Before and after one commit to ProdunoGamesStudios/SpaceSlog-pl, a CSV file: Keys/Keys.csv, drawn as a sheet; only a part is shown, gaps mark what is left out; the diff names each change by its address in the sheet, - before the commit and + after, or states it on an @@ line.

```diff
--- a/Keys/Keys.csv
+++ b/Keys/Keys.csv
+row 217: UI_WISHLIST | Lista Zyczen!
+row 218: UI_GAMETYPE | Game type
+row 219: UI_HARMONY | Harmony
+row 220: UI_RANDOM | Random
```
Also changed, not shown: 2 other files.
==
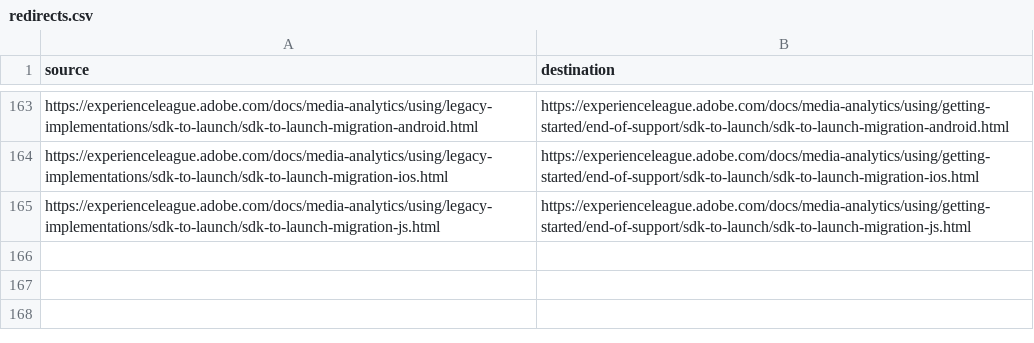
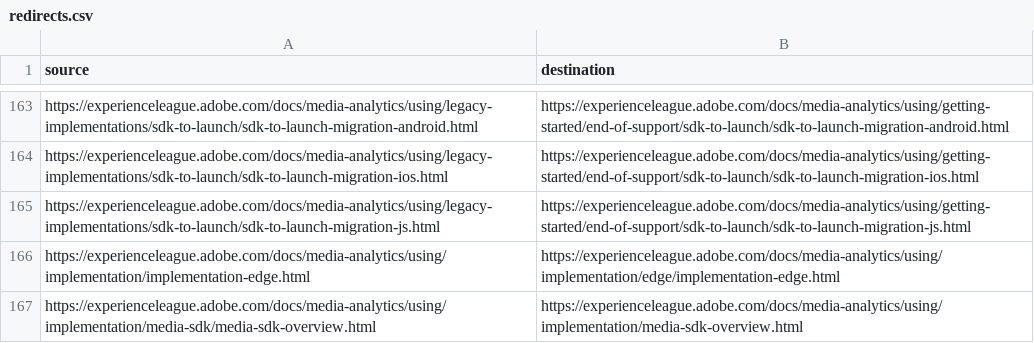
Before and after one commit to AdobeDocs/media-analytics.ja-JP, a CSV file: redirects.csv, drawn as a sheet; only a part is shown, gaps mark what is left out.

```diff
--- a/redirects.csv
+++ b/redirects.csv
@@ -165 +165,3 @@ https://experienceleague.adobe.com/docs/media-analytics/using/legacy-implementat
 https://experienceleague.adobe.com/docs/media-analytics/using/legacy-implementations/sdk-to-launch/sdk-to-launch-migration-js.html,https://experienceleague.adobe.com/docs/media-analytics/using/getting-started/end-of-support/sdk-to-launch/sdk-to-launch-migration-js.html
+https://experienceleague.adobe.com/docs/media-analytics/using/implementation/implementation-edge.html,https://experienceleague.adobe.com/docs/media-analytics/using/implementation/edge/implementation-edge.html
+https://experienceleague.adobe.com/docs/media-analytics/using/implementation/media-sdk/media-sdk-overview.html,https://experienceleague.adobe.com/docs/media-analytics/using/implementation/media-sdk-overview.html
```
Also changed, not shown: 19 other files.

▶ **Action item**: Restate word for word the lines of the data above, starting at the line containing "an @@ line." and ending at the line containing "Also changed, not shown: 2 other files.", both included, and nothing more.

▶ **Output of the exercise**:
Before and after one commit to ProdunoGamesStudios/SpaceSlog-pl, a CSV file: Keys/Keys.csv, drawn as a sheet; only a part is shown, gaps mark what is left out; the diff names each change by its address in the sheet, - before the commit and + after, or states it on an @@ line.

```diff
--- a/Keys/Keys.csv
+++ b/Keys/Keys.csv
+row 217: UI_WISHLIST | Lista Zyczen!
+row 218: UI_GAMETYPE | Game type
+row 219: UI_HARMONY | Harmony
+row 220: UI_RANDOM | Random
```
Also changed, not shown: 2 other files.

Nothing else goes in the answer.